Philosophy fascinates Josef. During his years as a student, tutor, and young academic, his philosophical quest continues, diverging in several directions including a flirtation with the spiritual realm.
But then Hitler invades Czechoslovakia, rendering all attempts to discover life’s meaning cruelly irrelevant. Josef, a Jew, is taken prisoner and sent to a work camp and later a death camp.
In the final chapter, Josef is living in voluntary exile in London, trying to integrate the disparate facts of his life into a coherent whole that will permit and justify some kind of future.

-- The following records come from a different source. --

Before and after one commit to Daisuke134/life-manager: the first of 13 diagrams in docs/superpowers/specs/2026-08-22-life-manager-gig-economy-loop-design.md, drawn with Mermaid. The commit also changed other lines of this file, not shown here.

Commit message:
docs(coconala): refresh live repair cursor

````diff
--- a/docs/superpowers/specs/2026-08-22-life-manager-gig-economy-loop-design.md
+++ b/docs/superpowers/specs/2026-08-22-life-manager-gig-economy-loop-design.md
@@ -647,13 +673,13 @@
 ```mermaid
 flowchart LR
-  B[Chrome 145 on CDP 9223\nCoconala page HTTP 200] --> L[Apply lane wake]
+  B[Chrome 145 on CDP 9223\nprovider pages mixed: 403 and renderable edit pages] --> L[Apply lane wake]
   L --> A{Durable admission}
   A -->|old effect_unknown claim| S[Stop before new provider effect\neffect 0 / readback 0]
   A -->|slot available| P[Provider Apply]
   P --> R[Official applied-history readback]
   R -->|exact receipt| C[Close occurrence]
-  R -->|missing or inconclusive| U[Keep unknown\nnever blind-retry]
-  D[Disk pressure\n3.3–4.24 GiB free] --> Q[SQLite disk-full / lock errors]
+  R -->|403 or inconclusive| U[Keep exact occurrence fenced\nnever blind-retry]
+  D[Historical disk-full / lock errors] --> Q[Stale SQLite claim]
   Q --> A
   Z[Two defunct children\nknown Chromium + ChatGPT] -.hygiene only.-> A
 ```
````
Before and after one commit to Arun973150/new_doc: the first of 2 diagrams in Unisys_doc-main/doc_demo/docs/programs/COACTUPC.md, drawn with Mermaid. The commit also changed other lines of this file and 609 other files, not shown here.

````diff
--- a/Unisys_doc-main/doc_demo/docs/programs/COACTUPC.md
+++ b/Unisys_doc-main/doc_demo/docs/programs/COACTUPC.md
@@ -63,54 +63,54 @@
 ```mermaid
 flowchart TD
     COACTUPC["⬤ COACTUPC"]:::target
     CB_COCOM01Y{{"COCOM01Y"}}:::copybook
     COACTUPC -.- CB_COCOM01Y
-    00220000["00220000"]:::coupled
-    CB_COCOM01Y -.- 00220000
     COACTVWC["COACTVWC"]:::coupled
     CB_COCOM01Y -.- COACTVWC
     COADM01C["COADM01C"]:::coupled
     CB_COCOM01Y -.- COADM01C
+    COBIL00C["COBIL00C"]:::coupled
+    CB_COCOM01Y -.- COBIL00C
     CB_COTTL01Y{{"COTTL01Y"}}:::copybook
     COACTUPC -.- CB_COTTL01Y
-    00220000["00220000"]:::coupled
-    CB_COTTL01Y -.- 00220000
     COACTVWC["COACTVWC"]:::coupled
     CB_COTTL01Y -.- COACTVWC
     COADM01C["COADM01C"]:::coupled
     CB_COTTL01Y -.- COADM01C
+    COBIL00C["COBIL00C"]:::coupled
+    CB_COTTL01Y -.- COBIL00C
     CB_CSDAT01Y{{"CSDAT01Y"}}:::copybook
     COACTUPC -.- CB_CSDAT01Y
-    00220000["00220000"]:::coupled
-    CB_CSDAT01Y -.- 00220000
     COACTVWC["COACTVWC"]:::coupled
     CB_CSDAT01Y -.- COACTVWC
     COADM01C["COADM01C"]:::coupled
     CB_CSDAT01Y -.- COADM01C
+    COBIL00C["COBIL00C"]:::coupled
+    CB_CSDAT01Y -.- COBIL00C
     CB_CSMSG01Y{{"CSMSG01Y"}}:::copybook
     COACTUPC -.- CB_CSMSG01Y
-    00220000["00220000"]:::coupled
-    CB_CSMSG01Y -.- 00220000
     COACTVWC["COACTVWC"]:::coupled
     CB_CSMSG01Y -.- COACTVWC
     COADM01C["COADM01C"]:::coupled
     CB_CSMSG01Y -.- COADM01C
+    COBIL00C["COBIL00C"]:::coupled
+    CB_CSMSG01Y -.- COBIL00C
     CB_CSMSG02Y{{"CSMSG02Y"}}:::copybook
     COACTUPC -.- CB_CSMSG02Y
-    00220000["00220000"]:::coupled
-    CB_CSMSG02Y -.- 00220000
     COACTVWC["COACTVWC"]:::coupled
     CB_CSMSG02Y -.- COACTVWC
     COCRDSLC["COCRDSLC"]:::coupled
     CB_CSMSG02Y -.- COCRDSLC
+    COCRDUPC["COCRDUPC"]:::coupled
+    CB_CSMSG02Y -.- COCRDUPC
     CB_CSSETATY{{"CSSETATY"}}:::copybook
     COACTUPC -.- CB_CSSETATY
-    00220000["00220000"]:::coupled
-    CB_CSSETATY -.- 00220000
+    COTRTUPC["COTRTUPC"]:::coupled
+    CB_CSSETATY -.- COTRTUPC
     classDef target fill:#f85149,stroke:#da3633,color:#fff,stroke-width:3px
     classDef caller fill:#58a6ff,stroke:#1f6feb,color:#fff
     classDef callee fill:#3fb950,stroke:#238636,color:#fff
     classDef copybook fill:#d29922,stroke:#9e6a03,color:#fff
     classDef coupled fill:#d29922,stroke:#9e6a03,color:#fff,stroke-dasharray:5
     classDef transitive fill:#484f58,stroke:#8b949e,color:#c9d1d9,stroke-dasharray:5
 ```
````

Adler’s conceit, the panoramic structure, is surprisingly effective: As you absorb each tableau and go on to the next, it becomes possible to look out over Josef’s life from one end to the other, as a member of the dynamic millennial culture of Jewish Prague — which Hitler dismantles and obliterates in less than 10 years.
And in retrospect, the vile elements that converged to permit the annihilation of so many millions were visible earlier in Josef’s history, stalking Jewish lives with the single-minded appetite of a vampire and relentlessly growing stronger.
Adler, a Czech Jew, was himself imprisoned in several work camps and death camps. He wrote “Panorama,’’ his first novel, soon after being liberated from Buchenwald in 1945. But it did not find a publisher for 20 years, and has only now been translated into English.
Unfortunately, this translation is virtually unreadable.
Granted, Peter Filkins, an award-winning translator, must have torn out his hair trying to reproduce in English Adler’s endless stream-of-consciousness German sentences. But acknowledging the task’s difficulty doesn’t change the fact that the result is a tangle of clumsy, uncoordinated sentences, painful to read: “. . .[M]emory is of no use, no matter how good and helpful it can be, but the present is something else, it being full of surprise and the unforeseeable, such that one should even dispense with any notion of free will, the desire for a view of the future that reveals all being unacceptable, Josef searching for the right words and finding that, yes, this desire is in fact impure, unclean, it is sinful, although he cannot deny that the horrible present circumstances prod each of us day in, day out, to conjure such a wish, at which Simon asks, ‘Do you have any hope, Josef?’ ’’
Actually, there is hope for Josef, but none for this translation of “Panorama.’’ Imre Kertesz’s powerful novel “Fateless’’ has a story and outcome that resonate in similar ways. If you have a choice, read that one.
Nan Goldberg, a freelance writer and book critic, can be reached at email@example.com.